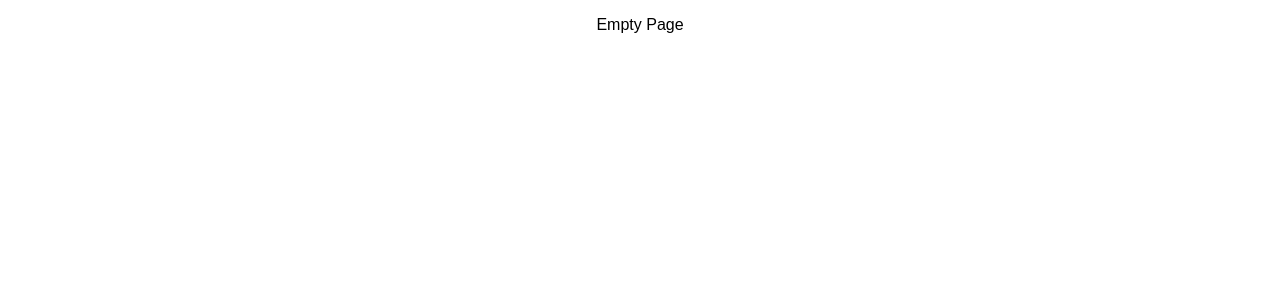
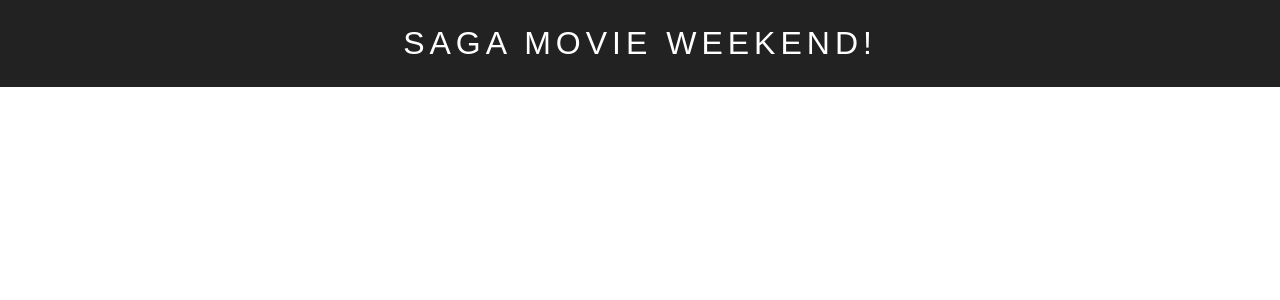
Before and after one commit to kylethenderson/movie-poster-app, a React (Create React App) app: page / in a window 1280 px wide. Shown: the top 300 px of the page. Built offline with nearby package versions, Linux system fonts and the light colour scheme.

Commit message:
add header

```diff
--- a/src/components/App/App.js
+++ b/src/components/App/App.js
@@ -1,12 +1,15 @@
 import React, { Component } from 'react';
 import './App.css';
+
+// Components
+import Header from '../Header/Header'
 
 class App extends Component {
   // Renders the entire app on the DOM
   render() {
     return (
       <div className="App">
-        <p>Empty Page</p>
+        <Header />
       </div>
     );
   }
--- /dev/null
+++ b/src/components/Header/Header.css
@@ -0,0 +1,13 @@
+header {
+    background-color: rgba(34, 34, 34, 1);
+    text-align: center;
+}
+
+header h1 {
+    color: white;
+    text-transform: uppercase;
+    margin: 0;
+    padding: 25px;
+    font-weight: 300;
+    letter-spacing: 5px;
+}
--- /dev/null
+++ b/src/components/Header/Header.js
@@ -0,0 +1,12 @@
+import React from 'react'
+import './Header.css'
+
+const Header = () => {
+    return (
+        <header>
+            <h1>Saga Movie Weekend!</h1>
+        </header>
+    )
+}
+
+export default Header
```
Also changed, not shown: 1 other file (tests, documents, lock files or other folders).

◆ ◆ ◆ ◆ ◆ ◆ ◆

- [Required work]: Restate the full listing verbatim and drop every picture.

- [Solution for this exercise]:
Before and after one commit to kylethenderson/movie-poster-app, a React (Create React App) app: page / in a window 1280 px wide. Shown: the top 300 px of the page. Built offline with nearby package versions, Linux system fonts and the light colour scheme.

Commit message:
add header

```diff
--- a/src/components/App/App.js
+++ b/src/components/App/App.js
@@ -1,12 +1,15 @@
 import React, { Component } from 'react';
 import './App.css';
+
+// Components
+import Header from '../Header/Header'
 
 class App extends Component {
   // Renders the entire app on the DOM
   render() {
     return (
       <div className="App">
-        <p>Empty Page</p>
+        <Header />
       </div>
     );
   }
--- /dev/null
+++ b/src/components/Header/Header.css
@@ -0,0 +1,13 @@
+header {
+    background-color: rgba(34, 34, 34, 1);
+    text-align: center;
+}
+
+header h1 {
+    color: white;
+    text-transform: uppercase;
+    margin: 0;
+    padding: 25px;
+    font-weight: 300;
+    letter-spacing: 5px;
+}
--- /dev/null
+++ b/src/components/Header/Header.js
@@ -0,0 +1,12 @@
+import React from 'react'
+import './Header.css'
+
+const Header = () => {
+    return (
+        <header>
+            <h1>Saga Movie Weekend!</h1>
+        </header>
+    )
+}
+
+export default Header
```
Also changed, not shown: 1 other file (tests, documents, lock files or other folders).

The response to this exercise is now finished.